(Material to process)

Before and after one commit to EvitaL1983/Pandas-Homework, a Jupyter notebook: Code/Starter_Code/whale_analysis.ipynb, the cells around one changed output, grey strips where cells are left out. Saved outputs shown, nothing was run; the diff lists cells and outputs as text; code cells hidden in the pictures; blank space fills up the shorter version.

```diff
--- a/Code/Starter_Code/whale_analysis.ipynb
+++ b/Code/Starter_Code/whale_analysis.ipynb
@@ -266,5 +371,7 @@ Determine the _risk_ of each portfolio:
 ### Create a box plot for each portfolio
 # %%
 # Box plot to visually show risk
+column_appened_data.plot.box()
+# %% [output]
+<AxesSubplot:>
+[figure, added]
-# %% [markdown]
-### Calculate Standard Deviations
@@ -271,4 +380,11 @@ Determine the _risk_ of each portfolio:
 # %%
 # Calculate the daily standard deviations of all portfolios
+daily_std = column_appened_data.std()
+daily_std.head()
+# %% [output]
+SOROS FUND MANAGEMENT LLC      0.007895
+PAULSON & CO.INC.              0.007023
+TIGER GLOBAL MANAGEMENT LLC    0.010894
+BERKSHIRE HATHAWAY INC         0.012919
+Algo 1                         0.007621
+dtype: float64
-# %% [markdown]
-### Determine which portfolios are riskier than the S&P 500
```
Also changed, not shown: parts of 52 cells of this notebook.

(End Material to process)

◆ **Your goal**: Among these entries, how many lines include the string "portfolios"? Reply with the number by itself.

◆ **Solution to this problem**: 2